Posted in Features

Asbestos – the silent killer

Asbestos – the silent killer Posted on 26 October 2023

Strands of asbestos chrysotile fibres which can cause lung disease.

Painters should be aware of asbestos. It can be deadly when disturbed. Know what to look for and get a specialist company in to test and remove it if necessary. 

Asbestos is, potentially, the silent killer of the decorating trade. It looks and feels harmless, but it is anything but. Breathing in its fibres causes cancer and 5,000 people in the UK who have been exposed to it die in the UK annually.

It has been banned in the construction industry for more than 20 years but it is still found in the fabric of some one million domestic buildings and 300,000 non-domestic ones. The diseases caused by asbestos remain the top workplace killer in this country. Decorators absolutely have to treat it with the utmost caution.

Where asbestos is in place, the danger lies in disturbing it. Left alone, it is normally benign: it is when its fibres start drifting into the air that it becomes potentially deadly.

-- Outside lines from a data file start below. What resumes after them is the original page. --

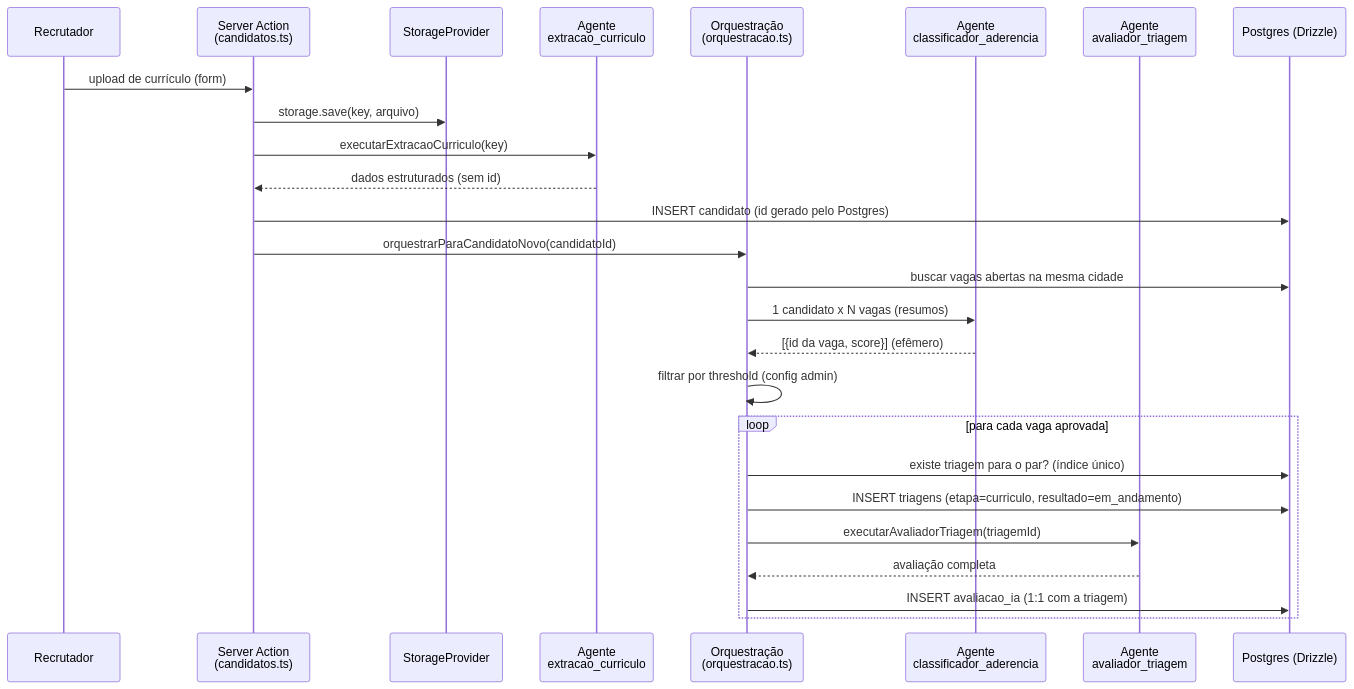
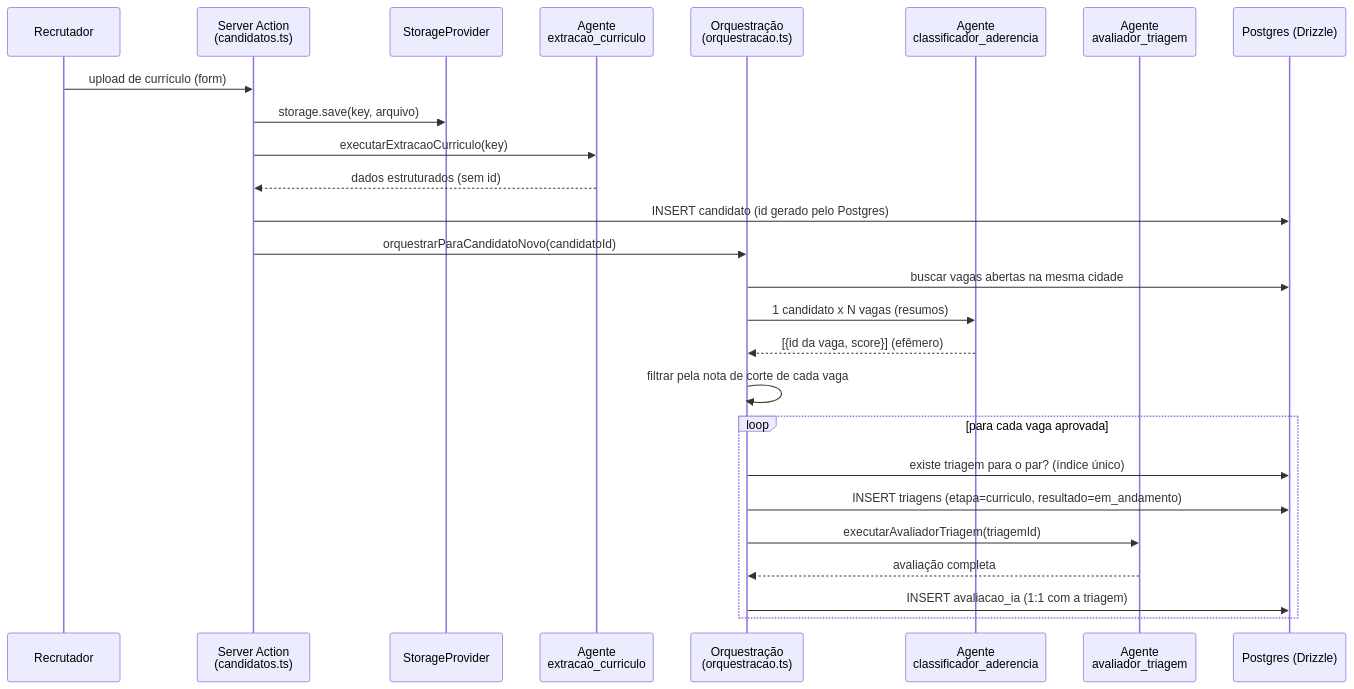
The diagram in TECHNICAL_WALKTHROUGH.md (gustavofsmkt/WGOTalent), drawn with Mermaid before and after one commit. The commit also changed other lines of this file and 25 other files, not shown here.

Commit message:
feat(vagas): configurar nota de corte por vaga

````diff
--- a/TECHNICAL_WALKTHROUGH.md
+++ b/TECHNICAL_WALKTHROUGH.md
@@ -281,31 +281,31 @@
 ```mermaid
 sequenceDiagram
     participant U as Recrutador
     participant A as Server Action<br/>(candidatos.ts)
     participant S as StorageProvider
     participant E as Agente<br/>extracao_curriculo
     participant O as Orquestração<br/>(orquestracao.ts)
     participant C as Agente<br/>classificador_aderencia
     participant AV as Agente<br/>avaliador_triagem
     participant DB as Postgres (Drizzle)
 
     U->>A: upload de currículo (form)
     A->>S: storage.save(key, arquivo)
     A->>E: executarExtracaoCurriculo(key)
     E-->>A: dados estruturados (sem id)
     A->>DB: INSERT candidato (id gerado pelo Postgres)
     A->>O: orquestrarParaCandidatoNovo(candidatoId)
 
     O->>DB: buscar vagas abertas na mesma cidade
     O->>C: 1 candidato x N vagas (resumos)
     C-->>O: [{id da vaga, score}] (efêmero)
-    O->>O: filtrar por threshold (config admin)
+    O->>O: filtrar pela nota de corte de cada vaga
 
     loop para cada vaga aprovada
         O->>DB: existe triagem para o par? (índice único)
         O->>DB: INSERT triagens (etapa=curriculo, resultado=em_andamento)
         O->>AV: executarAvaliadorTriagem(triagemId)
         AV-->>O: avaliação completa
         O->>DB: INSERT avaliacao_ia (1:1 com a triagem)
     end
 ```
````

Painters and decorators working on older properties – and they need not be that old, as it was used in buildings well into the 20th century – have to ensure they don’t expose it and put themselves and those around them at serious risk. There is a legal requirement to identify if asbestos is present before work starts and if it could be disturbed.

The Health and Safety Executive (HSE) ran a campaign, Asbestos and You, warning tradespeople of the personal risks it creates. The HSE points out that there is no known safe level of exposure, but that it can be managed safely. 

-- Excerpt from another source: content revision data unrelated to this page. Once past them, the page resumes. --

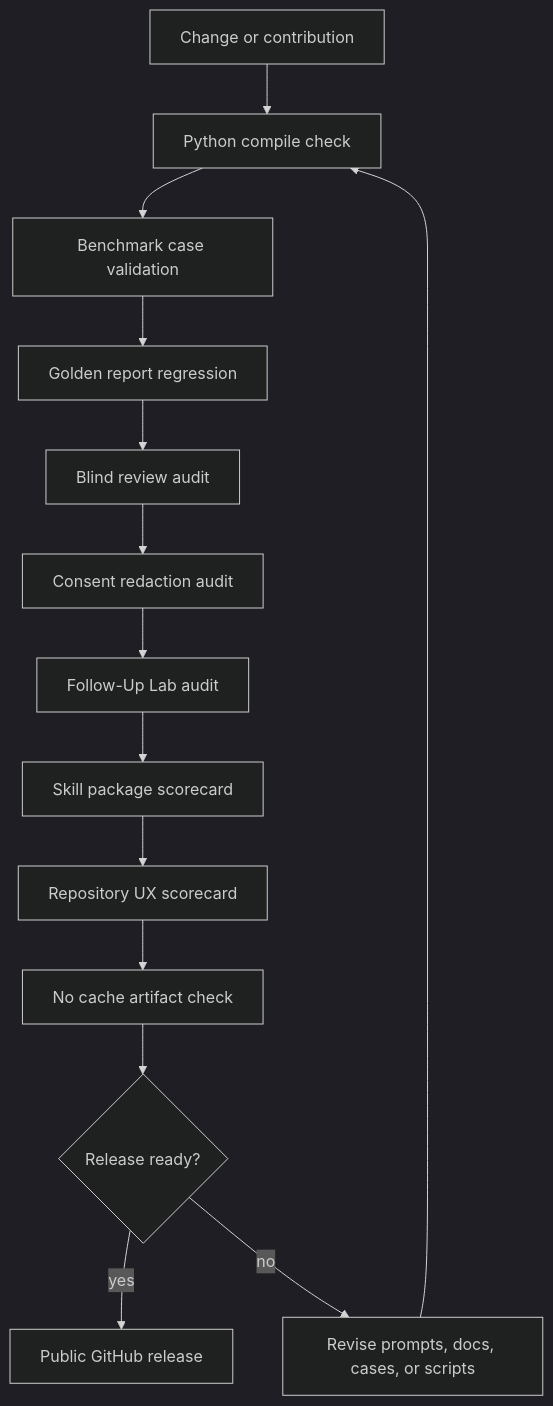
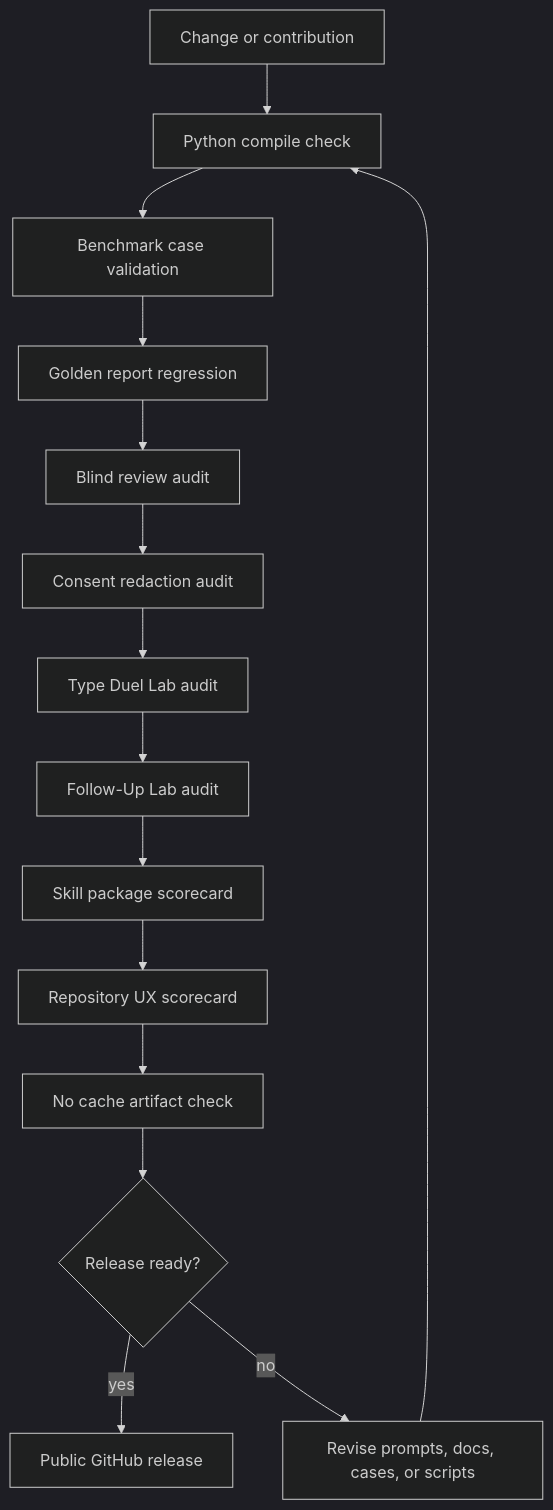
Before and after one commit to Zaoqu-Liu/mbti-typing-skill: the fourth of 5 diagrams in README.md, drawn with Mermaid (dark theme). The commit also changed other lines of this file and 20 other files, not shown here.

Commit message:
Add type duel lab

````diff
--- a/README.md
+++ b/README.md
@@ -324,16 +337,17 @@
 ```mermaid
 flowchart TD
     PR[Change or contribution] --> Compile[Python compile check]
     Compile --> Cases[Benchmark case validation]
     Cases --> Golden[Golden report regression]
     Golden --> Blind[Blind review audit]
     Blind --> Consent[Consent redaction audit]
-    Consent --> FollowUp[Follow-Up Lab audit]
+    Consent --> TypeDuel[Type Duel Lab audit]
+    TypeDuel --> FollowUp[Follow-Up Lab audit]
     FollowUp --> SkillScore[Skill package scorecard]
     SkillScore --> UXScore[Repository UX scorecard]
     UXScore --> Cache[No cache artifact check]
     Cache --> Release{Release ready?}
     Release -->|yes| Publish[Public GitHub release]
     Release -->|no| Fix[Revise prompts, docs, cases, or scripts]
     Fix --> Compile
 ```
````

Asbestos was popular in construction work because of its very effective fire resistance and insulating properties up until 1999, when it was banned for use in new properties. 

Most building refurbishment companies are fully aware of the risks when working on modernising older properties and have robust policies to deal with the issue. Painters need to have correct and valid certifications in place when dealing with asbestos.

Sion Morgan is Head of Health and Safety at the Airdrie-based Bell Group, one of the largest property services contractors in the UK. Its range of services include painting.

“We do a lot of work on properties where asbestos is likely to be found,” he explains. “We follow a strict set of protocols to identify possible asbestos-containing materials (ACMs) and their location before starting work.

“We have controls in place to ensure our operatives’ and customers’ health is not affected if we do come across anything. We get a lot of housing stock from the 1940s and 1950s up until the 1980s when asbestos was commonly used in the fabric.”

He explains that asbestos can be encased in anything and everything. “This is reflected in the importance we place on our operatives receiving UKATA (UK Asbestos Training Association) asbestos awareness training. The best mitigation against exposure is understanding the existing information that our customers have on the fabric of the building and where asbestos is likely to be.” 

Likely places include roof soffits and fascias, underneath gutters, behind radiators and in service cupboards. “If it doesn’t look like plastic, timber or another commonplace building material and the operatives are unsure, then we treat the material as suspect until it can be tested. We may find it is plasterboard – or it could be asbestos. Caution is key.”

Company staff will often see old paint flaking off soffits, he says. “If they think it is material that contains asbestos, they will stop the work, secure the area and report it.

“We will inform the client and coordinate with them. It may be that the asbestos is left in situ being to a standard as best to be expected without undertaking intrusive surface preparation, or an approved asbestos removal contractor will be engaged prior to Bell Group installing new soffits and fascias.”

Bell Group can often identify asbestos as being likely to be present in a building before remediation work starts by looking at information such as asbestos surveys or original designs. However, with legacy structures, this may not be possible.

If there is any risk, then a specialist subcontractor is used to carry out tests in an enclosed and safe environment. “Sample analysis will be carried out. We can then put an adequate, safe plan in place.” It may be, Sion adds, that it can be left in place so long as it is not disturbed. 

In general, the construction industry has long moved towards what is known as encapsulation – putting a false wall in front of the asbestos, for example – or complete removal by experienced and dedicated contractors.

Certainly, no one can afford to treat the discovery of asbestos with anything other than the utmost seriousness. As the Scottish-based specialist removal company Strada Environmental points out, it is “extensively hazardous” and there is no accepted safe level of exposure.

“Even a very few fibres in the environment can be inhaled by people and can cause tremendous damage to their health, inducing diseases like asbestosis, mesothelioma and lung cancer,” it says on its web site. “Currently, there is not one treatment for mesothelioma that has resulted in a cure.”

However, Sion believes that more could be done across the building services sector to teach people. “I didn’t learn about asbestos until I was probably in my early 20s. Perhaps it could be included as part of the education system for the younger generation.

“As an industry, we’ve implemented really good measures to ensure that our guys and girls are aware of asbestos and the risks involved. But I think we could perhaps share that knowledge with the wider population outside of the construction industry.”